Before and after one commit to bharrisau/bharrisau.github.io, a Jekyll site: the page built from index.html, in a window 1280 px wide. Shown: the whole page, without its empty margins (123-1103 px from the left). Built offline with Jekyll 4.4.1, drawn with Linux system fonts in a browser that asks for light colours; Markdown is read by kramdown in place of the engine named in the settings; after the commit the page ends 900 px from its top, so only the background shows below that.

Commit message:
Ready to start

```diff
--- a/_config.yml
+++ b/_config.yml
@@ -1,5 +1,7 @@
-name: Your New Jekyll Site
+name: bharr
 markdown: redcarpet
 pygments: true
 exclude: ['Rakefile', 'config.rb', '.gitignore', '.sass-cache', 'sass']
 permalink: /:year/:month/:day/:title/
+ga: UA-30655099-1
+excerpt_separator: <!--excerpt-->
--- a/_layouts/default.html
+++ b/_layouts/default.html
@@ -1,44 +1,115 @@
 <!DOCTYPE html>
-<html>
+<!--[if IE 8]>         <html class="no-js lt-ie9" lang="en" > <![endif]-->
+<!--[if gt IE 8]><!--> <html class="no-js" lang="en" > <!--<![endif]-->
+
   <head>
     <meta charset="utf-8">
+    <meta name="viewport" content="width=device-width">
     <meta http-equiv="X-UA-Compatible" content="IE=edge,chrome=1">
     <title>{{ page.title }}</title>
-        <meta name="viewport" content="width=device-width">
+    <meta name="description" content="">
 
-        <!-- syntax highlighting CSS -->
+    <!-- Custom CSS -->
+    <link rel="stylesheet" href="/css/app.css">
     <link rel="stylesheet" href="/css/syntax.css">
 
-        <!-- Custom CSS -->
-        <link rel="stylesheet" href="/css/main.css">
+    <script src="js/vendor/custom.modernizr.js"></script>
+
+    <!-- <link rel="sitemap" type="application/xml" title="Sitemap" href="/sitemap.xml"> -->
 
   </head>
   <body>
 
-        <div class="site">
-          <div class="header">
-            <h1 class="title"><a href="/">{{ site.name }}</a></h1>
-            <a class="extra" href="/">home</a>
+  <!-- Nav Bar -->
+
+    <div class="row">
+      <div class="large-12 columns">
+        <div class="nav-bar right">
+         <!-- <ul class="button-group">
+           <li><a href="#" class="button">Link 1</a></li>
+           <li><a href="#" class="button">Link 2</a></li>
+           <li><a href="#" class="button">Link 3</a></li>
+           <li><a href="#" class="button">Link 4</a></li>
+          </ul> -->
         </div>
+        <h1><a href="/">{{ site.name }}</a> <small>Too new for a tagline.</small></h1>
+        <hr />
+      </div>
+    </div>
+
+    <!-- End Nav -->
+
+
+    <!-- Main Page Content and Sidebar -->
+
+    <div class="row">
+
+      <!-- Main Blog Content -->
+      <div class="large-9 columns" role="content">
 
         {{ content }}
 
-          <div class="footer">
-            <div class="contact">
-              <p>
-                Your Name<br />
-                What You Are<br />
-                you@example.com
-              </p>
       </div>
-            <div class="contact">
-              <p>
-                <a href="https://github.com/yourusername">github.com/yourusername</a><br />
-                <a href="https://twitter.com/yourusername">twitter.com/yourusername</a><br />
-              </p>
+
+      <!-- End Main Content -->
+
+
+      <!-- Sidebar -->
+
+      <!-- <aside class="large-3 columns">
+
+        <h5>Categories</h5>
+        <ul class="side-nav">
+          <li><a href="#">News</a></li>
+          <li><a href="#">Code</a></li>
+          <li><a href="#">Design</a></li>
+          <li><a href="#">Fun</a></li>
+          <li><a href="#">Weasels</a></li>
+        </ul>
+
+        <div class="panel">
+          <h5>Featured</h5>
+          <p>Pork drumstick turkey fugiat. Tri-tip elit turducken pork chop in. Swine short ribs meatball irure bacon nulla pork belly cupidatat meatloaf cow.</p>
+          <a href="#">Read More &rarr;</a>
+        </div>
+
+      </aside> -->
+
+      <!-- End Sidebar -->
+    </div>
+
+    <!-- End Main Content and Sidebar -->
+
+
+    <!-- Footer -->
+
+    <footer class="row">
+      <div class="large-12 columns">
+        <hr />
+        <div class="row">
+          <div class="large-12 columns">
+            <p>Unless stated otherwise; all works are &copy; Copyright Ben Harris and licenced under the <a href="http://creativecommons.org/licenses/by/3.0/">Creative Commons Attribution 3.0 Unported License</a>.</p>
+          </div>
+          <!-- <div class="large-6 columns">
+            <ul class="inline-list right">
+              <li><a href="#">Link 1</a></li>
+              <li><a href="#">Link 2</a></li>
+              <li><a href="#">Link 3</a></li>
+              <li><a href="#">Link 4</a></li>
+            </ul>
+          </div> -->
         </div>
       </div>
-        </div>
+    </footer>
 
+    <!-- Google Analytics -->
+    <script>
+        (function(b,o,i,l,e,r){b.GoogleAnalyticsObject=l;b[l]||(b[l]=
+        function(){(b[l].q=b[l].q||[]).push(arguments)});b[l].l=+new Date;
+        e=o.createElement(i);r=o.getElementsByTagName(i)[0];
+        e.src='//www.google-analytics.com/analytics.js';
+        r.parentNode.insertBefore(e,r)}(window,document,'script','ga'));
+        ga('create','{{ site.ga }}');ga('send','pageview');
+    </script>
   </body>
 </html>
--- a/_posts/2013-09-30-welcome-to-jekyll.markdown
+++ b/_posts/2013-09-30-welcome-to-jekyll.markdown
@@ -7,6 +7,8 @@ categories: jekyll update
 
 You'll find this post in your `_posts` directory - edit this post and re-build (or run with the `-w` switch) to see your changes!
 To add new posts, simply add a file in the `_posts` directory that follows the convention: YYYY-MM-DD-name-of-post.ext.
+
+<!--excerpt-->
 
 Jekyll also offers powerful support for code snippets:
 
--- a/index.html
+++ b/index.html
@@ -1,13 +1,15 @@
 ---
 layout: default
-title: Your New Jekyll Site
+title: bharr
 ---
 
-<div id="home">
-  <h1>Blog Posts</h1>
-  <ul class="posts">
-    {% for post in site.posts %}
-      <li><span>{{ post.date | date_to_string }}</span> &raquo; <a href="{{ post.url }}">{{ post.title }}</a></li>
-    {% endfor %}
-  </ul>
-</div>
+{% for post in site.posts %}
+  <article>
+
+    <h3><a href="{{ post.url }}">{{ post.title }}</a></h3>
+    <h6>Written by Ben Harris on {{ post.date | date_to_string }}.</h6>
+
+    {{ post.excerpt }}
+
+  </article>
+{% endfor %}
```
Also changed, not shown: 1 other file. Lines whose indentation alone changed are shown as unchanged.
• • • • •
### Your instructions
Each line in the entries above that includes the string "title" adds to the count; state that count only.

### Written solution
8